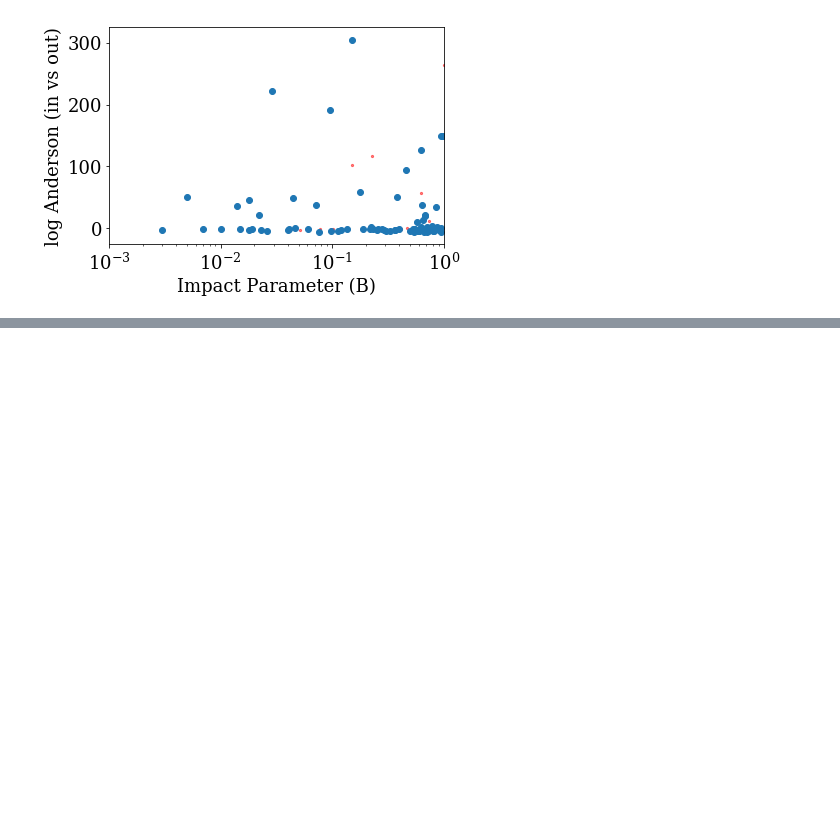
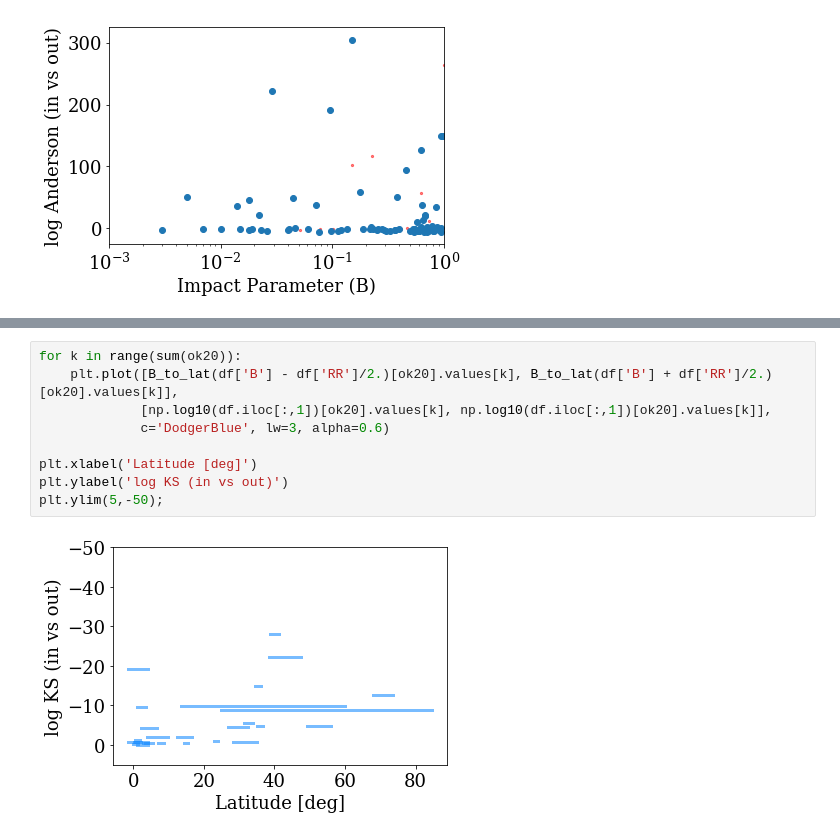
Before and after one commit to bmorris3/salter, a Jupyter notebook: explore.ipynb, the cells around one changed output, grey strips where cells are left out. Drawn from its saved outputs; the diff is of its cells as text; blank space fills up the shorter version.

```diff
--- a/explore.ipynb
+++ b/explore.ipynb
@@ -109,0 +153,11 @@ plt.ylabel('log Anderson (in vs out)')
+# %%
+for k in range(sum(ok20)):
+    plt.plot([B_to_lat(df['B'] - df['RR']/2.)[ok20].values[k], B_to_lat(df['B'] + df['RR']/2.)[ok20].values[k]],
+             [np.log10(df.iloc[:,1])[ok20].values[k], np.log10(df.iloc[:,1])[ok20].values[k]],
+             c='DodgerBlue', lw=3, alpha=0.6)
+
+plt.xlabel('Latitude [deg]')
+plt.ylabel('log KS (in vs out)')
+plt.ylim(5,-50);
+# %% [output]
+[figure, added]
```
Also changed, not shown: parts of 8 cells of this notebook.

——

## TASK STATEMENT
Go through the data and copy every line that includes "explore".

## EXERCISE RESPONSE
Before and after one commit to bmorris3/salter, a Jupyter notebook: explore.ipynb, the cells around one changed output, grey strips where cells are left out. Drawn from its saved outputs; the diff is of its cells as text; blank space fills up the shorter version.
--- a/explore.ipynb
+++ b/explore.ipynb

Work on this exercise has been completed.